In an article for The Aurora-Beacon News (syndicated by other outlets including The Chicago Tribune), writer Anthony Stanford makes the case that comparing Kim Davis to George Wallace is historically appropriate, given that both individuals defied U.S. law on the grounds of their own moral convictions. In 1963, Wallace resisted federal mandates that required the racial integration of public schools.
Wallace — who had said in his inaugural address, “segregation now, segregation tomorrow, segregation forever” — was vehemently opposed to racial integration in any form whatsoever.

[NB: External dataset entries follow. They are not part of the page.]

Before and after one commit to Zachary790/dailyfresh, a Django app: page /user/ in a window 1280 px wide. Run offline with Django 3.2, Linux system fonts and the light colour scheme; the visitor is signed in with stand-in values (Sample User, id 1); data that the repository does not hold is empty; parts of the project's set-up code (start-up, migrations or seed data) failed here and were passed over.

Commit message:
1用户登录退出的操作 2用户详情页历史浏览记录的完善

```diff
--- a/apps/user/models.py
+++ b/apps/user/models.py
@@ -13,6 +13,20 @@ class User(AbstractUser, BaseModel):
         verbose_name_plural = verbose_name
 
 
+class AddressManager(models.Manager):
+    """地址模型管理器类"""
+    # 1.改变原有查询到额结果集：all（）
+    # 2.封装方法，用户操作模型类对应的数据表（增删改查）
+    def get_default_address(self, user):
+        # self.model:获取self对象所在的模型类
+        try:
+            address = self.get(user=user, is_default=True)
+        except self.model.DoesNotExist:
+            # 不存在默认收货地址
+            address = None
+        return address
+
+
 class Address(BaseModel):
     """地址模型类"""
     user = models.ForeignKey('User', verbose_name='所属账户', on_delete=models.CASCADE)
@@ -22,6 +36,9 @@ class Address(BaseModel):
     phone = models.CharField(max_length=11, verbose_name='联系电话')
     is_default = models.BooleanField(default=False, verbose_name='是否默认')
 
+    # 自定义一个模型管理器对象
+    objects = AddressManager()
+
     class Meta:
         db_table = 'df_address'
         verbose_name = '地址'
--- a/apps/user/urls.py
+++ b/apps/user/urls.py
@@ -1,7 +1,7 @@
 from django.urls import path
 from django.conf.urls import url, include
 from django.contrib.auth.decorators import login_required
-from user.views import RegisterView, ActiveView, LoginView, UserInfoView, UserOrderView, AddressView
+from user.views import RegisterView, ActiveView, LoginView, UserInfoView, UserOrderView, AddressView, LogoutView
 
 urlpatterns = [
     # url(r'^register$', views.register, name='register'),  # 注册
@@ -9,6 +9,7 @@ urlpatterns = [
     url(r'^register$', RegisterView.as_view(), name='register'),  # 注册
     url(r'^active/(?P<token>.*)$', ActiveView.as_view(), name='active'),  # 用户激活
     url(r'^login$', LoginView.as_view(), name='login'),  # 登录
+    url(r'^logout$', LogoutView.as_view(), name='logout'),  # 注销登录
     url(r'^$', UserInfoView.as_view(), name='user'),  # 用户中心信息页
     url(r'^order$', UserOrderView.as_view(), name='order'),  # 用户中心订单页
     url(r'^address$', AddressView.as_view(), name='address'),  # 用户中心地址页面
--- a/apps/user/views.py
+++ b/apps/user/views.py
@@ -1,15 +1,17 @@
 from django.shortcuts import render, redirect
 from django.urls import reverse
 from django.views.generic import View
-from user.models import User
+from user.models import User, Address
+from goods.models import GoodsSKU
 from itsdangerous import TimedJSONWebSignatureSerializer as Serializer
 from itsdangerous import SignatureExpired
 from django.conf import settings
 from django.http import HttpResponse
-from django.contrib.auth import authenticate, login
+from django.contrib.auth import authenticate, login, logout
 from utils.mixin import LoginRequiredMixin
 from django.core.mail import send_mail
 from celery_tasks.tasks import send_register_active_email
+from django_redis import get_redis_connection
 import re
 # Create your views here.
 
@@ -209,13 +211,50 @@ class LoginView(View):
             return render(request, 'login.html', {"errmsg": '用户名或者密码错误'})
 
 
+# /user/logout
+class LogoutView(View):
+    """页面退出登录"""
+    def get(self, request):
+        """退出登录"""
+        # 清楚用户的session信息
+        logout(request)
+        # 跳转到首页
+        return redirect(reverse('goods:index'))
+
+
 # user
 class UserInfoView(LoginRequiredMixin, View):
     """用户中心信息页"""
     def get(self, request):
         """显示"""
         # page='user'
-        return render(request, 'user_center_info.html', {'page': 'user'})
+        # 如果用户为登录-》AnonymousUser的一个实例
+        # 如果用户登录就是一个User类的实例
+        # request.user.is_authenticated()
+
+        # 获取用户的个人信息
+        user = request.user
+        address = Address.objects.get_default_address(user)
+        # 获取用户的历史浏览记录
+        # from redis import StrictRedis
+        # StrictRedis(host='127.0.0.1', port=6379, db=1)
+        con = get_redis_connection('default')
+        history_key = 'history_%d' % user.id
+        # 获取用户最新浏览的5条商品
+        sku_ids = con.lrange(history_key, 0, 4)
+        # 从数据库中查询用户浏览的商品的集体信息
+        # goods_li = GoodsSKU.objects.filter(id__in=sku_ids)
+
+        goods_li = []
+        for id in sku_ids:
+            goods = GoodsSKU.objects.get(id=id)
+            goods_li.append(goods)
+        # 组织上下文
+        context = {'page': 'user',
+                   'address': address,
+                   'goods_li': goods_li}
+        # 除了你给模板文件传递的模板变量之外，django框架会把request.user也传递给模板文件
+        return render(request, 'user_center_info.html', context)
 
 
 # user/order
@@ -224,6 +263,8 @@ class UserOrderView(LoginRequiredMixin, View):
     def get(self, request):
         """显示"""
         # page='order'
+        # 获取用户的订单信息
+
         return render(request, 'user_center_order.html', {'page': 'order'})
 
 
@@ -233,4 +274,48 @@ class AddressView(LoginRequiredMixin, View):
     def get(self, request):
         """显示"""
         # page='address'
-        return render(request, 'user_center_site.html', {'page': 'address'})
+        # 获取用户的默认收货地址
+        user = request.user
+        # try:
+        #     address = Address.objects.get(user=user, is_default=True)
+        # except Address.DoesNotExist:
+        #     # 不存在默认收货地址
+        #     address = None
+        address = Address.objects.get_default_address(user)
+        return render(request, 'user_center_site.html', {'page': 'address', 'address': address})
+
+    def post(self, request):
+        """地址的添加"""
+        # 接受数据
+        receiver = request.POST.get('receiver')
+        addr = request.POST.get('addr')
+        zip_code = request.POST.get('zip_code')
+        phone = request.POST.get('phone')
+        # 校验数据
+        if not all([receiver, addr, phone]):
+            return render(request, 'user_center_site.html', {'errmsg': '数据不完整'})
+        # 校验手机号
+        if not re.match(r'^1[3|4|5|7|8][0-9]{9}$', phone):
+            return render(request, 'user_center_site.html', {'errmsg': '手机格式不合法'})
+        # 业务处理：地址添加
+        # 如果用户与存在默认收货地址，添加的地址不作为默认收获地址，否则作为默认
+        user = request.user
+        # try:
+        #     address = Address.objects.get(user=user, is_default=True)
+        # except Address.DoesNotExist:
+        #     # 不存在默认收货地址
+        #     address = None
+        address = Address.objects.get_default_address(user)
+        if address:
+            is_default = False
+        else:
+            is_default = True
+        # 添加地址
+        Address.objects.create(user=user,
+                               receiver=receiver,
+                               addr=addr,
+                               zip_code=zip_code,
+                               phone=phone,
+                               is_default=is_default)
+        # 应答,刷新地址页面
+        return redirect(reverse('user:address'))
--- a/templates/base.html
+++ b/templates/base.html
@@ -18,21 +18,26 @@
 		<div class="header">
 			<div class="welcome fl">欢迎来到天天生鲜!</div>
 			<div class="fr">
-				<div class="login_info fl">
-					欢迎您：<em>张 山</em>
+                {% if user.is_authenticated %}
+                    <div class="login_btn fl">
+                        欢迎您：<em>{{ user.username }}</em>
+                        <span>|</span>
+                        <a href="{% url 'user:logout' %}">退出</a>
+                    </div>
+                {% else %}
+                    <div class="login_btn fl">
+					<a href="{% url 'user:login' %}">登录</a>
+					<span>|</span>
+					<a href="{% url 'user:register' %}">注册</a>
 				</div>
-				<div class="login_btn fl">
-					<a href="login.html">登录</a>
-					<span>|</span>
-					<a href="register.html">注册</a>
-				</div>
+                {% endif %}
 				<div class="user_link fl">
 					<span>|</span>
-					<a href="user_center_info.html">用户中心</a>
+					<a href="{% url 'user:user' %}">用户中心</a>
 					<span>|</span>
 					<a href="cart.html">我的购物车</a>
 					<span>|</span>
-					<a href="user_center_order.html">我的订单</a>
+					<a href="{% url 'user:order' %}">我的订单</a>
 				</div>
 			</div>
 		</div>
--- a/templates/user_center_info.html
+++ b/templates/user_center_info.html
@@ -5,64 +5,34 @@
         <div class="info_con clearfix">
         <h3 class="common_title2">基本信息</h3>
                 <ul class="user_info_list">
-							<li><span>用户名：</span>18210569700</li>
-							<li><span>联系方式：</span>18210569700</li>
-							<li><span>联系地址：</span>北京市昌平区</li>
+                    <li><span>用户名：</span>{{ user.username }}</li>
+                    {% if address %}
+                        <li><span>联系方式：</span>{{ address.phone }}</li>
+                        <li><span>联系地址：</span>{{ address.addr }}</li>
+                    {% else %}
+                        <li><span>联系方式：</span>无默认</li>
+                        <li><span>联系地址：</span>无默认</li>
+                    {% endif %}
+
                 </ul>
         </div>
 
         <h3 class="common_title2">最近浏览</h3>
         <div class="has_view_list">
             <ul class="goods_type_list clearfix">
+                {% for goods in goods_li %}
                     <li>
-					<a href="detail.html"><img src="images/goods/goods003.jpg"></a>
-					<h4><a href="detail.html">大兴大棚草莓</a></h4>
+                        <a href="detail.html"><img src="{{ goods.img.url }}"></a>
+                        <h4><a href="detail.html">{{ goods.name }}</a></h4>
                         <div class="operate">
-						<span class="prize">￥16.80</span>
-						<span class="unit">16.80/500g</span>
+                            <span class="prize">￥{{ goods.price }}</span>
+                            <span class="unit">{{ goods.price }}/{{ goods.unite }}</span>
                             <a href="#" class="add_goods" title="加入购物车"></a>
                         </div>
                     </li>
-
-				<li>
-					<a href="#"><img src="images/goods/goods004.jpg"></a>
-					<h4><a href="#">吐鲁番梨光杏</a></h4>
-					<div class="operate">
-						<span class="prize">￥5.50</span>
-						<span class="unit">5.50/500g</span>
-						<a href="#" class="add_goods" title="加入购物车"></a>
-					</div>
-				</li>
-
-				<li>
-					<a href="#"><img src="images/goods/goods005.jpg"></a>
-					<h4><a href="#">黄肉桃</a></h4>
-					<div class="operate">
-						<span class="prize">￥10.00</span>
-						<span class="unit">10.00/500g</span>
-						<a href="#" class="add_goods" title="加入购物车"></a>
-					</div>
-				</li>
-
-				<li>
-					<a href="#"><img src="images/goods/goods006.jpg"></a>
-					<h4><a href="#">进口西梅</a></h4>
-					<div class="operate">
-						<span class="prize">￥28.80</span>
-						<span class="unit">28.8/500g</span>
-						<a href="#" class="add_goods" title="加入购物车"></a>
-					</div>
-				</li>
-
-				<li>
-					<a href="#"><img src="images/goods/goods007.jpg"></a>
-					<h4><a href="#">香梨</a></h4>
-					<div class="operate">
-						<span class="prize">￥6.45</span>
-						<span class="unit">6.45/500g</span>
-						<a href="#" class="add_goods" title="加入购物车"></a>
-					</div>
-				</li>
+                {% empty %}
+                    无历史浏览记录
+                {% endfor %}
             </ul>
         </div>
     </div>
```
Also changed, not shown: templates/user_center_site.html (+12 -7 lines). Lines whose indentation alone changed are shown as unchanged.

George Wallace even went so far as to personally and physically block young African-American students from entering a schoolhouse at the height of tension during the effort to integrate Alabama schools. But in the end, he deferred to the rule of law and acquiesced. Indeed, Wallace eventually apologized for his actions and renounced his racist views and policies, although he lived much of the rest of his life in the shadow of his segregationist past.
Anthony Stanford, who penned his critique of Kim Davis on the eve of her return to work at the Rowan County Clerk’s Office, acknowledges that it remains to be seen whether Davis will follow in the example of Wallace and capitulate or if she will continue to defy the law. Citing a comment by U.S. Attorney Kerry B. Harvey, Stanford suggests that the outcome should Davis block her clerks from issuing marriage licenses to same-sex couples will likely follow a predictable path that includes another stint of incarceration.
“Government officials are free to disagree with the law but not disobey it.”
To be sure, Stanford’s piece on Kim Davis is not the only mainstream news outlet that has invoked the unflattering comparison to George Wallace. Renee Graham of The Boston Globe made a compelling argument similar to that of Stanford earlier this month, opining that Kim Davis – like Wallace in 1963– is very much on the wrong side of history.
“Defying the rule of law didn’t work for Wallace, and it won’t work for Davis.”
A sudden reversal of personal and political opinions seems improbable when Kim Davis returns to work on Monday morning. In fact, her attorney has indicated that she will continue to follow her conscience when it comes to executing her official duties. While it is entirely possible that she, like Wallace, might ultimately relent for the present and passively step aside so that controversy might subside, further defiance of the law will surely prompt a harsh response from the Court as well as futher backlash on both sides of the dispute.
[Images via Ty Wright and Keystone/Hulton Archive for Getty Images]